In the end, though, some say corporate politics took its toll. "Unfortunately, it came to a choice between two high IQs and aggressive execs at Microsoft," Silverberg wrote. "And Bill chose the other guy. So Rob ended up leaving."
Whatever the cause of Glaser's departure, the insights gleaned from 10 years on the job in Redmond undoubtedly have helped him both skirt Microsoft's strengths and exploit its weaknesses.
"He played amazingly well against a company that had two divisions for what he was doing in one company," Jacob said. "If you look at Microsoft, they had platform effort and application effort (for multimedia software). Rob took advantage of the fact that it's relatively difficult for two divisions of a company to execute well on one thing."
As Glaser faces an adversary that has been widely feared--and successfully sued--for its business practices, many of his associates and the company's financial backers express confidence that his intelligence, determination and business acumen will see him through any fight. Critics, however, consistently point to one high-profile incident as evidence that Glaser is capable of undermining himself.
The battle with Microsoft reached its most public and, to RealNetworks, most damaging point when Glaser demonstrated in front of the Senate Judiciary Committee how Microsoft's Windows technology could "break" the RealNetworks RealPlayer software. Microsoft defended itself strenuously against the charge.
Sources close to Glaser described him as unrepentant after the Senate episode. But some of those associates acknowledged that Glaser's conduct was counterproductive.
"I really do think he and Microsoft went way overboard when he went to talk to Congress," one source close to Glaser said. "They both stretched the truth. The truth was that it was beta software, and Microsoft didn't (break) it intentionally. Rob knows how Microsoft works, and he knows that. A lot of people at Microsoft felt very betrayed. He got a great deal from them, one only someone from Microsoft could have gotten, and to turn on them was unfortunate. He pushed a little too hard."
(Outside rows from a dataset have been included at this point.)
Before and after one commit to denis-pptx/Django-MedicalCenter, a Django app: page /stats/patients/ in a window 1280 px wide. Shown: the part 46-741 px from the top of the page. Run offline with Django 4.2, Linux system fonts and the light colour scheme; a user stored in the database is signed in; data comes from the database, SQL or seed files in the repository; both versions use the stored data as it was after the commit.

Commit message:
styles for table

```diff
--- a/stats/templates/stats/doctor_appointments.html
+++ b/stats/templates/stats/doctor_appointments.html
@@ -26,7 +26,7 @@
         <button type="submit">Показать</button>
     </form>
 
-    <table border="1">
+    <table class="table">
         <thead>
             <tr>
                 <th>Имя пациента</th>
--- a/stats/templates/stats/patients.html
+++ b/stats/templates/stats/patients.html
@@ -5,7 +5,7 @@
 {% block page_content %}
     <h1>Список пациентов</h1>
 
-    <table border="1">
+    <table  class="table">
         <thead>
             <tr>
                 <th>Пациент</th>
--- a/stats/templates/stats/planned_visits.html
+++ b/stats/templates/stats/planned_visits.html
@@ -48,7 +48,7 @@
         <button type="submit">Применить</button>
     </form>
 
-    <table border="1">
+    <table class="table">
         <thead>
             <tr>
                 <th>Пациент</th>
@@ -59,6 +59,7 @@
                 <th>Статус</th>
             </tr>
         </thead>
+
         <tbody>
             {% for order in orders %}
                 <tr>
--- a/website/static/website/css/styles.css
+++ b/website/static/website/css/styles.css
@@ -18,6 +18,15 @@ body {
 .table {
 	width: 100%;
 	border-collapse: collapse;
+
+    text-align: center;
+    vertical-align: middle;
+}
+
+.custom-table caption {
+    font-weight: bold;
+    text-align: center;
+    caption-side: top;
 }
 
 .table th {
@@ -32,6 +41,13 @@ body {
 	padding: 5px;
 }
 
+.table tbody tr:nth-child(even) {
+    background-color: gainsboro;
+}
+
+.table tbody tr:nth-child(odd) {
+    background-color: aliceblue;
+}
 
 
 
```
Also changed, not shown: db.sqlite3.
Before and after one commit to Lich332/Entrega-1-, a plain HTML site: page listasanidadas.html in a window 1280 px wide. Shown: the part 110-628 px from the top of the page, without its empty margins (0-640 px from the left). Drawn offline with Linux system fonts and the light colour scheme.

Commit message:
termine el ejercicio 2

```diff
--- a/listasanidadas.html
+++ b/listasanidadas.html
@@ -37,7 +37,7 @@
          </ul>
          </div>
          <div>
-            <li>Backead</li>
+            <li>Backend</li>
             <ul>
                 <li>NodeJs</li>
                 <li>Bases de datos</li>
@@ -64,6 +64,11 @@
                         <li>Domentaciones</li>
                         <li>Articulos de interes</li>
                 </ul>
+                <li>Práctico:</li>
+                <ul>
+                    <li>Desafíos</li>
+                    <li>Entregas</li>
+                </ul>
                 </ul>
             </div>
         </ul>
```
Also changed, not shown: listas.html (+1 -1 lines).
Despite reports involving his temperament, many give Glaser good marks for citizenship. Venture capitalist and early RealNetworks investor Jim Breyer said he was aware of Glaser's reputation from Microsoft but never witnessed any negative traits.
"He has never, in any of our thousands of discussions, never been hotheaded. He challenges me, and I look to him for insight," Breyer said.
Glaser's associates portray him as a man of wide interests, including popular culture and sports, who is known for his charitable largesse. With 51 million shares in the company he founded, Glaser is worth more than $2.5 billion and has set about giving away money through the Glaser Family Foundation.
"He's one of the few high-tech executives my wife tolerates," said Bruce Jacobsen, former president and chief operating officer of RealNetworks. "She's a schoolteacher, and while everyone else comes over and talks about companies and deals, Rob knows who runs the school districts in Seattle. He's interested in what's going on in the world."
Still, for all his worldliness and generosity, many of Glaser's admirers continue to cite the same qualities that exasperate his detractors.
"Rob Glaser is a pit bull son of a bitch, and I say that only in the most affectionate way," said another former high-level Microsoft employee. "That's part of what makes him so successful. It's probably not for the faint of heart."
Go to: Plan B: Embrace and extend